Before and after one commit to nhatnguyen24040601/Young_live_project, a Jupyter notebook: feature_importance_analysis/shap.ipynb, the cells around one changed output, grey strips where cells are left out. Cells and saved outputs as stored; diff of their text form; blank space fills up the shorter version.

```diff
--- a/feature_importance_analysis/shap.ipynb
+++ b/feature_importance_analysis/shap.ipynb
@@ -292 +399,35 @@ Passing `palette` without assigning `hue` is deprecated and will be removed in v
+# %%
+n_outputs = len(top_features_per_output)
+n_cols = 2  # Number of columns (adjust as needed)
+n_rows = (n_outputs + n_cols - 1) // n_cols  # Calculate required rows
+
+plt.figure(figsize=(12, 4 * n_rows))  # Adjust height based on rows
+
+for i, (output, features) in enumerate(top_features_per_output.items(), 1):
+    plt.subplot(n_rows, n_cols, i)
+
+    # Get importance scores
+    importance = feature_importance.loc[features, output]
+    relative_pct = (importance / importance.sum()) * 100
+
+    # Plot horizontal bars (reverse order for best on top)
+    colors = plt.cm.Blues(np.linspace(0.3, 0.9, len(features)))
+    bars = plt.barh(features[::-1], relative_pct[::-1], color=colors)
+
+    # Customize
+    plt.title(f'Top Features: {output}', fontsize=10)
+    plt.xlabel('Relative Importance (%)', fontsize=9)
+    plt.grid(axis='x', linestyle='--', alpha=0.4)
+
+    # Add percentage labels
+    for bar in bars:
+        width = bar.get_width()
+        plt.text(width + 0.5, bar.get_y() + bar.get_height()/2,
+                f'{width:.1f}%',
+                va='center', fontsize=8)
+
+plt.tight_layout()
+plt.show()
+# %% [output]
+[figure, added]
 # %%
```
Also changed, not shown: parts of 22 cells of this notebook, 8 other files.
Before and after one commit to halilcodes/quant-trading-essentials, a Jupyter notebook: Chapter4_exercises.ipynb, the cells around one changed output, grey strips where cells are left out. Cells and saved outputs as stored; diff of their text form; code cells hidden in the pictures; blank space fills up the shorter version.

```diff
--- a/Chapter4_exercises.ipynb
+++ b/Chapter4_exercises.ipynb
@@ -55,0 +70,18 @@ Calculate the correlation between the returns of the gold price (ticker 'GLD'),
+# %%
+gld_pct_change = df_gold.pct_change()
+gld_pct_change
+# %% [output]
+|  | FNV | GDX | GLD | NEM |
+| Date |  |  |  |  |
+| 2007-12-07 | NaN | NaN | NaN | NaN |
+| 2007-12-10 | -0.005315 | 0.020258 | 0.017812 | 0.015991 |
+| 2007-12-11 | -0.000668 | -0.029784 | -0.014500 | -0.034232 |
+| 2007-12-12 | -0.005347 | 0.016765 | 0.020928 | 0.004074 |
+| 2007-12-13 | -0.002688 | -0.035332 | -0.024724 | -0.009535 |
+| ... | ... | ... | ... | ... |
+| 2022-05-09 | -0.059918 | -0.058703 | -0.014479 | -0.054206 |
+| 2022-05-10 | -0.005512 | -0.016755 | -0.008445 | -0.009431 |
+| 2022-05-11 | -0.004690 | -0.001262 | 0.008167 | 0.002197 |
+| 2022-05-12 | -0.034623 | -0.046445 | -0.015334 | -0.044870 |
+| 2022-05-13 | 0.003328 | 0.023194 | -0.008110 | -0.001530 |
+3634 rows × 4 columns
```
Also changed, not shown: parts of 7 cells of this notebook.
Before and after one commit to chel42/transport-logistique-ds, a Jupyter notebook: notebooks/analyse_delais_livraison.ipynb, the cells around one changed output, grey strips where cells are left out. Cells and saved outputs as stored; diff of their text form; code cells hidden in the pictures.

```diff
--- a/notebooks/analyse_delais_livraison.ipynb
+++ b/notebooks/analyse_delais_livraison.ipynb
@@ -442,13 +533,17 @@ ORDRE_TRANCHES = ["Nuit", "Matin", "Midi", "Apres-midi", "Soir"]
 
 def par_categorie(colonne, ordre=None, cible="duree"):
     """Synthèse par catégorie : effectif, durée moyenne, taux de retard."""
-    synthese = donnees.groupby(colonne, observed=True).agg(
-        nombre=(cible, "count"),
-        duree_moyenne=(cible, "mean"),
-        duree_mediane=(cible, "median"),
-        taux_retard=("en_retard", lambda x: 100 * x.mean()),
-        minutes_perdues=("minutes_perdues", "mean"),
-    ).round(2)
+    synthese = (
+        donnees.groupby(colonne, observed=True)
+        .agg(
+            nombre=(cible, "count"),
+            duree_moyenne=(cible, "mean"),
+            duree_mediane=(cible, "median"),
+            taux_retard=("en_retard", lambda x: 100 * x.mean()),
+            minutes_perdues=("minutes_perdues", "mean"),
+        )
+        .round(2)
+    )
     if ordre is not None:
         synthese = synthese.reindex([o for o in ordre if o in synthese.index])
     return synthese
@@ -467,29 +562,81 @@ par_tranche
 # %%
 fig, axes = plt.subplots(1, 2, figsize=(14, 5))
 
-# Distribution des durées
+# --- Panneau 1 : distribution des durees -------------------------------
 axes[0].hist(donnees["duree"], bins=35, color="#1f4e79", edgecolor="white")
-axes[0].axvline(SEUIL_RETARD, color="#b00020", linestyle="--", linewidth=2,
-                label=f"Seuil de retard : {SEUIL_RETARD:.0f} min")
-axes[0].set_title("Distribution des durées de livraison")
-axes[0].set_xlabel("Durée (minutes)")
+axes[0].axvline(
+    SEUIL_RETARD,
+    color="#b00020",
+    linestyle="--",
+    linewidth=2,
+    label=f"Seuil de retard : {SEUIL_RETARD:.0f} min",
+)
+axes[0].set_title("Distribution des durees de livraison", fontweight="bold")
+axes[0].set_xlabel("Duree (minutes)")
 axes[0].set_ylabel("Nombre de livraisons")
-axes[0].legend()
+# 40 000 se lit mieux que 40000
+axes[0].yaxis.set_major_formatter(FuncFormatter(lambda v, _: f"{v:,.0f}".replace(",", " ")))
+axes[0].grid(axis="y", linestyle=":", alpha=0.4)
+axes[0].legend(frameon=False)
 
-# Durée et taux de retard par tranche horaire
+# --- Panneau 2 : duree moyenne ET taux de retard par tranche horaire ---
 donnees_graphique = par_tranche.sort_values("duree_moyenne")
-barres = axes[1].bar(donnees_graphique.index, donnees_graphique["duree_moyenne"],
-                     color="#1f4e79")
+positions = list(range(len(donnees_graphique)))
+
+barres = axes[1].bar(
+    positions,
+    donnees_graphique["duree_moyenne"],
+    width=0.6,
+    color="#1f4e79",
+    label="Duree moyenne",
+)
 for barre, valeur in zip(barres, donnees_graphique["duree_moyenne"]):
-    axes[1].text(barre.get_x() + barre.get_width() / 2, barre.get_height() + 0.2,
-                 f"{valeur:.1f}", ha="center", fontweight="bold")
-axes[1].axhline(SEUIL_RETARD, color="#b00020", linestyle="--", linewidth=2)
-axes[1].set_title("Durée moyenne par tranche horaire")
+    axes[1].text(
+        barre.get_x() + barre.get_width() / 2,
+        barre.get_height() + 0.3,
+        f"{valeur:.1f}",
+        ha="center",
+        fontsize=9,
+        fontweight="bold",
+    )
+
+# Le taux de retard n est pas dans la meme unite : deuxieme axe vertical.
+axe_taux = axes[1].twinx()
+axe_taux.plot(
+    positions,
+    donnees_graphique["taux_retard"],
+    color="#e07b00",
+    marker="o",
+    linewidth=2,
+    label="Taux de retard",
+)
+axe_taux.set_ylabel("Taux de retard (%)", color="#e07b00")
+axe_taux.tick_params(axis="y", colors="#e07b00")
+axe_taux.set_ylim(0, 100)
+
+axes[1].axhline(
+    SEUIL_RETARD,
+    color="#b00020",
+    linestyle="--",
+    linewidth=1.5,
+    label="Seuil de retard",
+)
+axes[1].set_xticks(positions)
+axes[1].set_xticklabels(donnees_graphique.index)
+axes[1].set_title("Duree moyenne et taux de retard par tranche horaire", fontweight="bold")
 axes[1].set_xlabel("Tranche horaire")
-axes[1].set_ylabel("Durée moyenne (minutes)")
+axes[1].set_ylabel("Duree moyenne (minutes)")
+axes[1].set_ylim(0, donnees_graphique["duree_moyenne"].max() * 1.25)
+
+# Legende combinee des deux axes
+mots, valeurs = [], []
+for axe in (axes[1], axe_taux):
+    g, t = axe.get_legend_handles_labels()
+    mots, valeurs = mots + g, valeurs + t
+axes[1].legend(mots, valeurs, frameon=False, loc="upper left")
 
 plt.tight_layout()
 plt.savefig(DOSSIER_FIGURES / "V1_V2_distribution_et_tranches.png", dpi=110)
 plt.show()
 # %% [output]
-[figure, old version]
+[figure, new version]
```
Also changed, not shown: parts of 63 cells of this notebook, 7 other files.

▶ [EXERCISE]
Among the lines of the data above, find those with the word "fontsize" and show them.

▶ [SOLVED EXERCISE]
+    plt.title(f'Top Features: {output}', fontsize=10)
+    plt.xlabel('Relative Importance (%)', fontsize=9)
+                va='center', fontsize=8)
+        fontsize=9,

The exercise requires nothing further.